You may be wondering, what are some ways to build an emergency fund in 2020? I’m a big proponent of having an emergency fund. Many people assume that you only need an emergency fund if their job isn’t secure, or worse think they are above having one. One of the most important lessons I ever learned was to hope for the best and prepare for the worst. In fact, did you know that 25% of Americans don’t have an emergency fund at all, and only 23% of Americans have enough in savings to pay 3 weeks of bills? Those are some scary statistics.
Today, I’m going to be talking about how much money you should have in your emergency fund (sometimes referred to as a rainy day fund), breaking down the basics of an emergency fund, and 5 ways to build an emergency fund at every income level.
One thing that’s for certain, you better start thinking about an emergency fund today if you haven’t already. Without further adieu lets go ahead and dive into everything you need to know about an emergency fund today!
What exactly is an emergency fund?
An emergency fund is money (or liquid assets) that is readily available to help during financial hardships. These financial hardships include difficult times such as a loss of job, an illness, a major home repair, a recession, or even worse a pandemic like the coronavirus.
The main purpose of having an emergency fund is to create a safety net that can be used during one of the emergency situations listed above. This safety net is one of the most important reasons to have an emergency fund. In addition, by having an emergency fund, you will reduce the temptation to carry credit card debt, take out a loan, or even withdraw from your 401k causing a huge penalty.
I know it is tempting to want to dip into your emergency fund, but don’t. Leave it alone, pretend it doesn’t even exist. When I’m looking at my financial situation and calculating costs and bills, I don’t even take into consideration my emergency fund.
How much should I have in my emergency fund?
One of the best lessons my parents taught me as a rule of thumb was to always have 6 months of an emergency fund built up. You may be thinking wow 6 months of money in cash is a lot of money. While this is true, you will be thankful you did it when a recession hits or even worse if you happen to get laid off from your job.
6 months will be able to keep you and your family afloat until you are able to find a new job. While it may not take you 6 months to find a job, at least when you prepare to have 6 months available to you. I know that many financial institutions recommend 3 months, but I’d rather have 6 months available just in case.
5 Ways to build an emergency fund
As I mentioned above you want to have 6 months of savings in your emergency fund. You may be thinking yeah, I understand the concept but how do I save for an emergency fund 6 months? Below are 5 ways to build an emergency fund even if you have a low income or salary. The first step is calculate how much you need to save for 3 – 6 months. For this example

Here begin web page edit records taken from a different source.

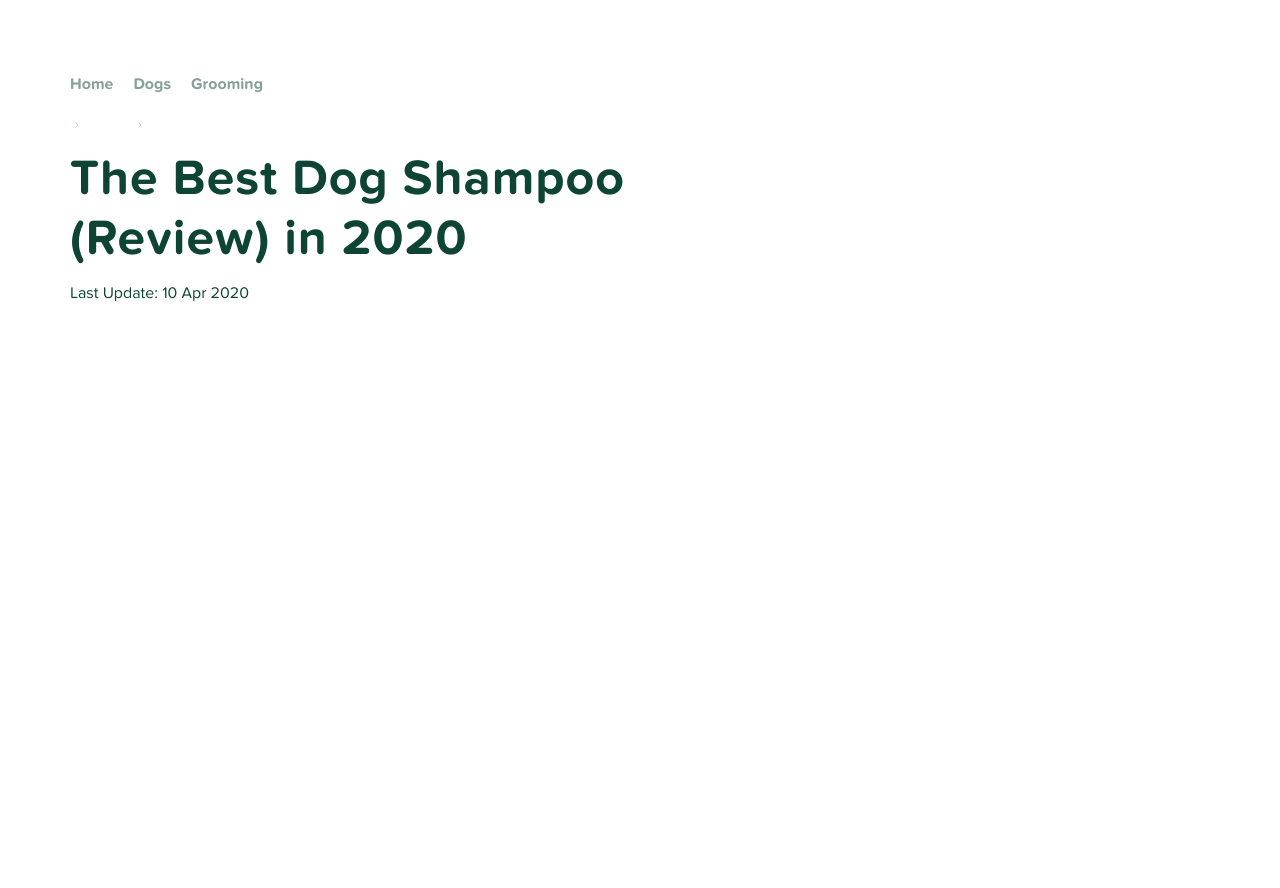
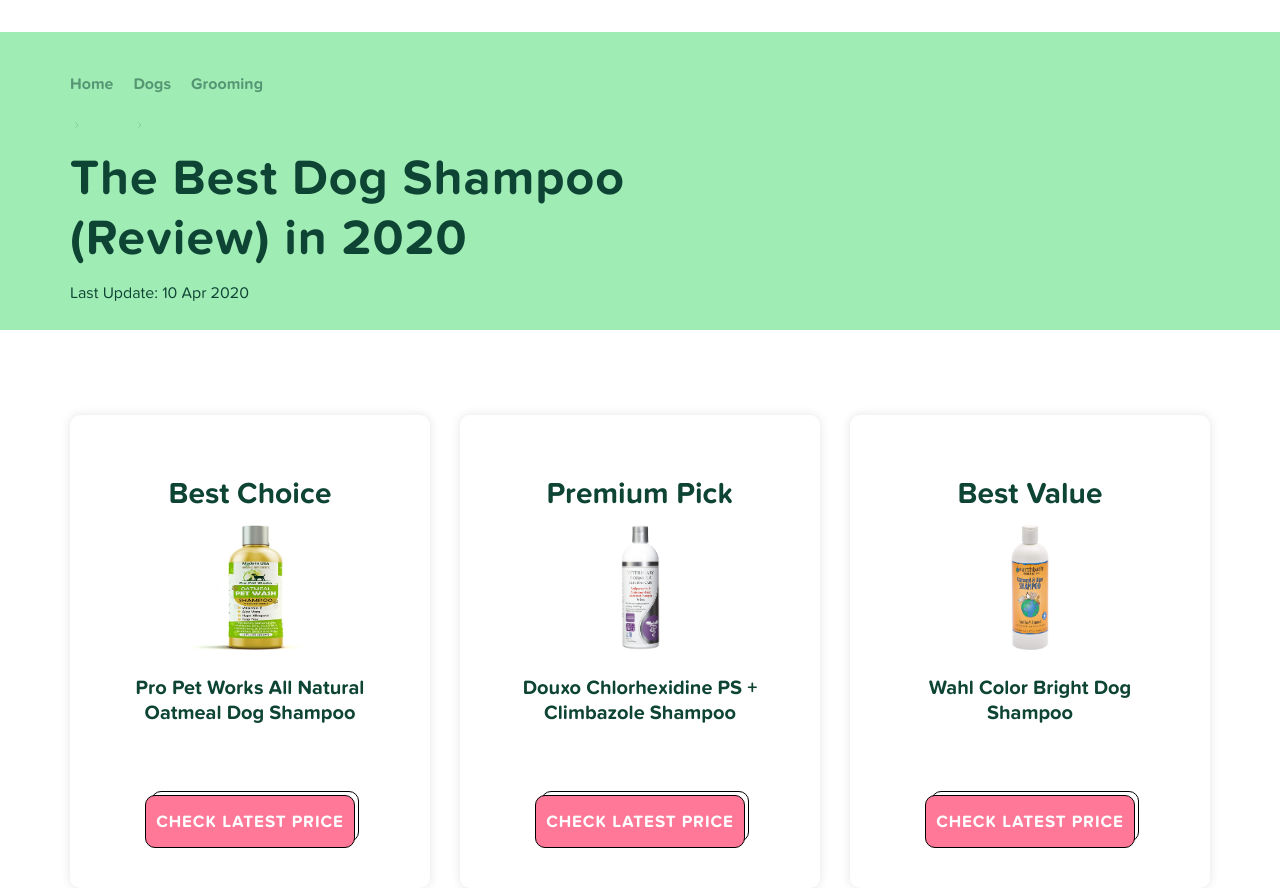
Before and after one commit to mobystudent/MyPetNeedsThat, a website: page src/pug/index.pug in a window 1280 px wide. Shown: the part 69-957 px from the top of the page. Before the commit the page ends 800 px from the top, so only its background shows below. Drawn offline with nearby package versions, Linux system fonts and the light colour scheme; files that its build step writes are made by us from their sources; files whose address does not match are found by name.

Commit message:
Add prizes section desktop

```diff
--- a/src/css/blocks/btn.scss
+++ b/src/css/blocks/btn.scss
@@ -9,6 +9,34 @@
 	&--search {
 		width: 21px;
 		height: 21px;
+	}
+
+	&--prize {
+		color: $white;
+		letter-spacing: .05em;
+		text-align: center;
+		font: 17px/125% $ProximaNovaSoftBold;
+		padding: 15px 5px;
+		max-width: 210px;
+		background: $lightPink;
+		border: 1px solid $black;
+		border-radius: 10px;
+		margin: 0 auto;
+		text-transform: uppercase;
+		position: relative;
+		display: block;
+
+		&:before {
+			content: '';
+			position: absolute;
+			top: -5px;
+			right: -5px;
+			width: 100%;
+			height: 100%;
+			border: 1px solid $black;
+			border-radius: 10px;
+			z-index: -1;
+		}
 	}
 
 	&__lines {
--- /dev/null
+++ b/src/css/blocks/prize.scss
@@ -0,0 +1,32 @@
+.prize {
+	background: $white;
+	flex: 0 0 auto;
+	width: 360px;
+	box-shadow: 0px 0px 10px rgba(72, 72, 72, 0.15);
+	border-radius: 10px;
+	margin-right: 30px;
+	padding: 55px 40px 40px;
+	position: relative;
+	z-index: 0;
+
+	&__title {
+		font: 30px/150% $ProximaNovaSoftBold;
+		color: $darkGreen;
+		text-align: center;
+		margin-bottom: 10px;
+	}
+
+	&__img {
+		display: block;
+		width: 125px;
+		height: 125px;
+		margin: 0 auto 25px;
+	}
+
+	&__descrip {
+		font: 20px/125% $ProximaNovaSoftBold;
+		color: $darkGreen;
+		text-align: center;
+		margin-bottom: 70px;
+	}
+}
--- a/src/css/common/common.scss
+++ b/src/css/common/common.scss
@@ -25,5 +25,8 @@
 }
 
 .img__item {
-	object-fit: cover;
+	&--prize {
+		height: 100%;
+		object-fit: contain;
+	}
 }
--- a/src/css/helpers/colors.scss
+++ b/src/css/helpers/colors.scss
@@ -8,3 +8,4 @@
 $pink: #FF4E78;
 $darkerGreen: #003525;
 $lightGreen: #A0ECB5;
+$black: #000;
--- a/src/css/sections/section.scss
+++ b/src/css/sections/section.scss
@@ -2,6 +2,15 @@
 	position: relative;
 
 	&--page-header {
+		background: $lightGreen;
 		padding: 40px 0 25px;
+		margin-bottom: 85px;
+	}
+
+	&__wrap {
+		&--prizes {
+			display: flex;
+			margin-right: -30px;
+		}
 	}
 }
--- a/src/css/style.scss
+++ b/src/css/style.scss
@@ -28,6 +28,7 @@
 @import "blocks/breadcrums.scss";
 @import "blocks/title.scss";
 @import "blocks/time.scss";
+@import "blocks/prize.scss";
 
 //Sections
 @import "sections/header.scss";
--- a/src/pug/index.pug
+++ b/src/pug/index.pug
@@ -18,5 +18,21 @@
 						h1.title.title--page The Best Dog Shampoo (Review) in 2020
 						time.time.time--page(datetime="2020-04-10") Last Update: 10 Apr 2020
 
+			section.section.section--prizes
+				.container
+					.section__wrap.section__wrap--prizes
+
+						- const prizeTitle = ['Best Choice', 'Premium Pick', 'Best Value'];
+						- const prizeDescrip = ['Pro Pet Works All Natural Oatmeal Dog Shampoo', 'Douxo Chlorhexidine PS + Climbazole Shampoo', 'Wahl Color Bright Dog Shampoo'];
+
+						- for (let i = 0; i < 3; i++)
+
+							.prize
+								.prize__icon
+								h3.prize__title=prizeTitle[i]
+								picture.prize__img.img
+									img.img__item.img__item--prize(src=`img/shampoo-${i+1}.png` alt=`shampoo-${i+1}`)
+								p.prize__descrip=prizeDescrip[i]
+								a.bnt.btn--prize(href="#") check latest price
 
 		include footer.pug
```
Also changed, not shown: src/img/shampoo-1.png (added), src/img/shampoo-2.png (added), src/img/shampoo-3.png (added), src/template/index.html.
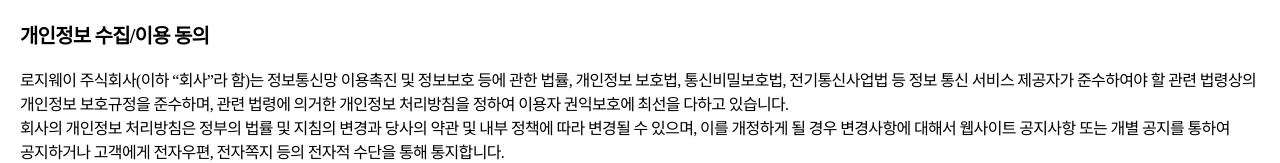
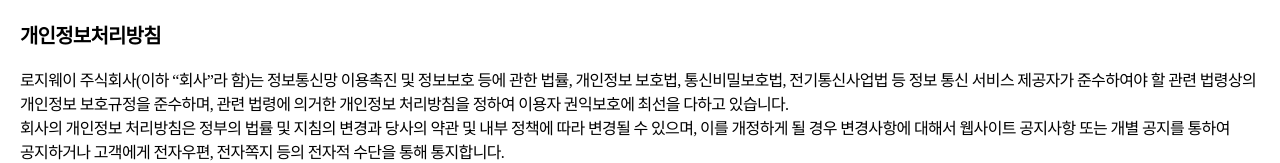
Before and after one commit to ANTAEGYEONG/logiway, a Vue app: page /private in a window 1280 px wide. Shown: the top 163 px of the page. Built offline with nearby package versions, Linux system fonts and the light colour scheme; a web font is replaced by a local one; what vue-cryptojs would draw is missing.

Commit message:
개인정보 처리방침 수정

```diff
--- a/src/components/private.vue
+++ b/src/components/private.vue
@@ -1,7 +1,7 @@
 <template>
   <div>
     <div class="private_div">
-      <h2>개인정보 수집/이용 동의</h2>
+      <h2>개인정보처리방침</h2>
       <br>
       <p>
         로지웨이 주식회사(이하 “회사”라 함)는 정보통신망 이용촉진 및 정보보호 등에 관한 법률, 개인정보 보호법, 통신비밀보호법, 전기통신사업법 등 정보 통신 서비스 제공자가 준수하여야 할 관련 법령상의 개인정보 보호규정을 준수하며, 관련 법령에 의거한 개인정보 처리방침을 정하여 이용자 권익보호에 최선을 다하고 있습니다.
@@ -16,7 +16,7 @@
       <h3>1. 수집하는 개인정보의 항목 및 수집방법</h3>
       <br>
       <p>1) 수집하는 개인정보의 항목</p>
-      <table>
+      <table style="overflow-x:auto;">
         <thead>
           <tr>
             <th>수집, 이용목적</th>
@@ -81,7 +81,7 @@
     <br>
     <p>1) 회사는 정보주체의 개인정보를 개인정보의 처리 목적에서 명시한 범위 내에서만 처리하며, 정보주체의 동의, 법률의 특별한 규정 등 개 「개인정보보호법」 제17조 및 제18조에 해당하는 경우에만 개인정보를 제3자에게 제공하고 그 이외에는 정보주체의 개인정보를 제3자에게 제공하지 않습니다.</p>
     <p>2) 회사는 다음과 같이 재난, 감영병, 급박한 생명·신체 위험을 초래하는 사건·사고, 급박한 재산 손실 등의 긴급상황이 발생하는 경우 정보주체의 동의 없이 관계기관에 개인정보를 제공할 수 있습니다.</p>
-      <table>
+      <table class="private_list">
         <thead>
           <tr>
             <th>분류</th>
@@ -471,19 +471,24 @@
   width: 100vw;
   height: 50vh;
 }
-
-table{margin:6px 0; border-radius: 5px!important; border: 1px solid #e0e1e3 !important;background: #fff !important;}
+.private_list{overflow-x: auto; display: block; width: fit-content;  max-width: 100%; border: 1px solid #000;}
+.private_list thead, .private_list thead tr, .private_list thead th{border-top:0px;}
+/* .private_list thead th{border-top:0px;} */
+.private_list thead th:first-child, .private_list td:first-child{border-left:0px;}
+.private_list thead th:last-child, .private_list td:last-child{border-right:0px;}
+.private_list tr{border-left: 0px; border-right: 0px;}
+.private_list tr:last-child, .private_list tr:last-child td, .private_list tr:nth-last-child(2) td:first-child{border-bottom:0px;}
+table{margin:6px 0; border: 1px solid #e0e1e3;background: #fff ; }
 tr ,th, td{
   font-size: 15px !important;
   padding: 4px 8px !important;
   color: #000 !important;
   text-align: left;
-  border: 1px solid #000!important;
+  border: 1px solid #000;
   vertical-align: middle;
-  word-break:normal;
 }
-.private_div{padding:20px; text-align: left;
-     word-break: keep-all;}
+tbody{overflow-x: scroll;}
+.private_div{padding:20px; text-align: left; word-break: keep-all;}
 h2{font-size: 20px;}
 
 
```
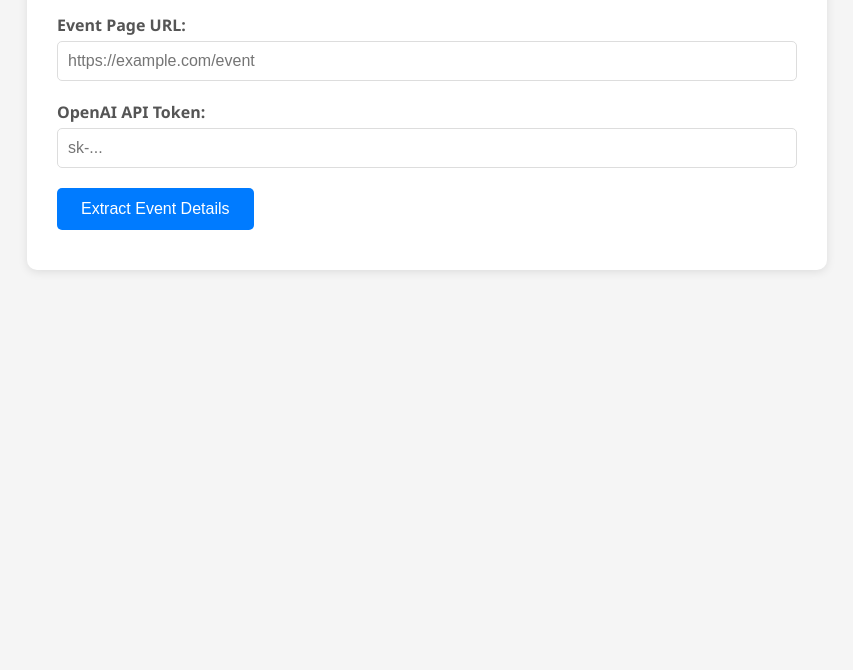
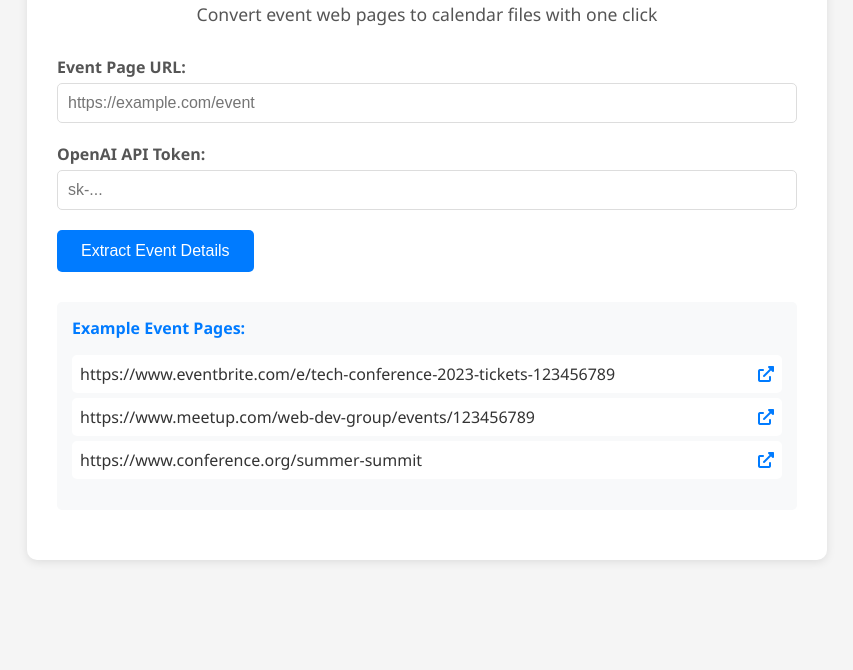
Before and after one commit to futurk/html2ics, a website: page public/index.html in a window 1280 px wide. Shown: the part 130-800 px from the top of the page, without its empty margins (213-1066 px from the left). Drawn offline with Linux system fonts and the light colour scheme; no server answers.

Commit message:
add 'example event pages'

```diff
--- a/public/index.html
+++ b/public/index.html
@@ -4,7 +4,8 @@
 <head>
     <meta charset="UTF-8">
     <meta name="viewport" content="width=device-width, initial-scale=1.0">
-    <title>Event Extractor</title>
+    <title>HTML to ICS Converter</title>
+    <link rel="stylesheet" href="https://cdnjs.cloudflare.com/ajax/libs/font-awesome/6.0.0-beta3/css/all.min.css">
     <style>
         body {
             font-family: 'Segoe UI', Tahoma, Geneva, Verdana, sans-serif;
@@ -12,6 +13,7 @@
             margin: 0 auto;
             padding: 20px;
             background-color: #f5f5f5;
+            color: #333;
         }
 
         .container {
@@ -22,9 +24,16 @@
         }
 
         h1 {
-            color: #333;
+            color: #007bff;
             text-align: center;
+            margin-bottom: 10px;
+        }
+
+        .subtitle {
+            text-align: center;
+            color: #555;
             margin-bottom: 30px;
+            font-size: 1.1em;
         }
 
         .form-group {
@@ -65,6 +74,7 @@
             font-size: 16px;
             margin-right: 10px;
             margin-bottom: 10px;
+            transition: background-color 0.3s;
         }
 
         button:hover {
@@ -135,12 +145,52 @@
                 transform: rotate(360deg);
             }
         }
+
+        .example-section {
+            margin: 20px 0;
+            padding: 15px;
+            background-color: #f8f9fa;
+            border-radius: 5px;
+        }
+
+        .example-title {
+            font-weight: bold;
+            margin-bottom: 10px;
+            color: #007bff;
+        }
+
+        .example-list {
+            list-style-type: none;
+            padding: 0;
+        }
+
+        .example-item {
+            margin: 5px 0;
+            padding: 8px;
+            background-color: white;
+            border-radius: 5px;
+            cursor: pointer;
+            transition: background-color 0.3s;
+            display: flex;
+            justify-content: space-between;
+            align-items: center;
+        }
+
+        .example-item:hover {
+            background-color: #e9ecef;
+        }
+
+        .example-item i {
+            color: #007bff;
+            cursor: pointer;
+        }
     </style>
 </head>
 
 <body>
     <div class="container">
-        <h1>🎯 Event Extractor</h1>
+        <h1>HTML to ICS Converter</h1>
+        <p class="subtitle">Convert event web pages to calendar files with one click</p>
 
         <form id="extractForm">
             <div class="form-group">
@@ -155,6 +205,30 @@
 
             <button type="submit">Extract Event Details</button>
         </form>
+
+        <div class="example-section">
+            <div class="example-title">Example Event Pages:</div>
+            <ul class="example-list">
+                <li class="example-item"
+                    onclick="document.getElementById('url').value = 'https://www.eventbrite.com/e/tech-conference-2023-tickets-123456789'">
+                    https://www.eventbrite.com/e/tech-conference-2023-tickets-123456789
+                    <i class="fas fa-external-link-alt"
+                        onclick="window.open('https://www.eventbrite.com/e/tech-conference-2023-tickets-123456789', '_blank')"></i>
+                </li>
+                <li class="example-item"
+                    onclick="document.getElementById('url').value = 'https://www.meetup.com/web-dev-group/events/123456789'">
+                    https://www.meetup.com/web-dev-group/events/123456789
+                    <i class="fas fa-external-link-alt"
+                        onclick="window.open('https://www.meetup.com/web-dev-group/events/123456789', '_blank')"></i>
+                </li>
+                <li class="example-item"
+                    onclick="document.getElementById('url').value = 'https://www.conference.org/summer-summit'">
+                    https://www.conference.org/summer-summit
+                    <i class="fas fa-external-link-alt"
+                        onclick="window.open('https://www.conference.org/summer-summit', '_blank')"></i>
+                </li>
+            </ul>
+        </div>
 
         <div id="loading" class="loading">
             <div class="spinner"></div>
```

Set money aside every month – Every paycheck set money aside that can be added to your rainy day emergency fund. Sometimes this up to be moved automatically from your paycheck. Many banks even allow you to have separate savings accounts within the same bank account.
Save your tax return – Another great way to build your emergency fund is during tax season. I know it’s tempting to want to go out and spend your tax refund money, but don’t, add it to your emergency fund. Also, the government just announced with the coronavirus you will be receiving money from a stimulus package. Of course, if you need to spend it, spend it, but if you can save it that would also be a great amount to add to your emergency fund.
Cut costs – See where you can cut costs to build your emergency fund. I was able to limit the amount of times I went out to eat while building my emergency fund. Instead of going out to eat twice a week, I went out once a week.
Keep your money in a high interest money market account with – let your emergency fund accrue interest.
Cancel any unneeded / unused subscriptions – If you are like me you probably pay for tons of different subscription services, hulu, nextflix, calm app, etc. If you cancel a few subscription base services you can use that money to contribute to your emergency fund. Cutting subscription costs can save you hundreds of dollars a month
Recap on how to build an emergency fund
Building an emergency fund is simple if you follow these steps: 1. Create a plan and stick to it, Save your tax returns, cut costs and understand the difference between essentials and non- essentials, have your cash grow in a safe investment such as a CD or high interest account, and finally,
In conclusion, make sure you treat your emergency fund like a normal bill. If you do this little trick it will help you continue to save and build your emergency fund. I’d love to hear in the comments below how you built up an emergency fund or saved for the recession.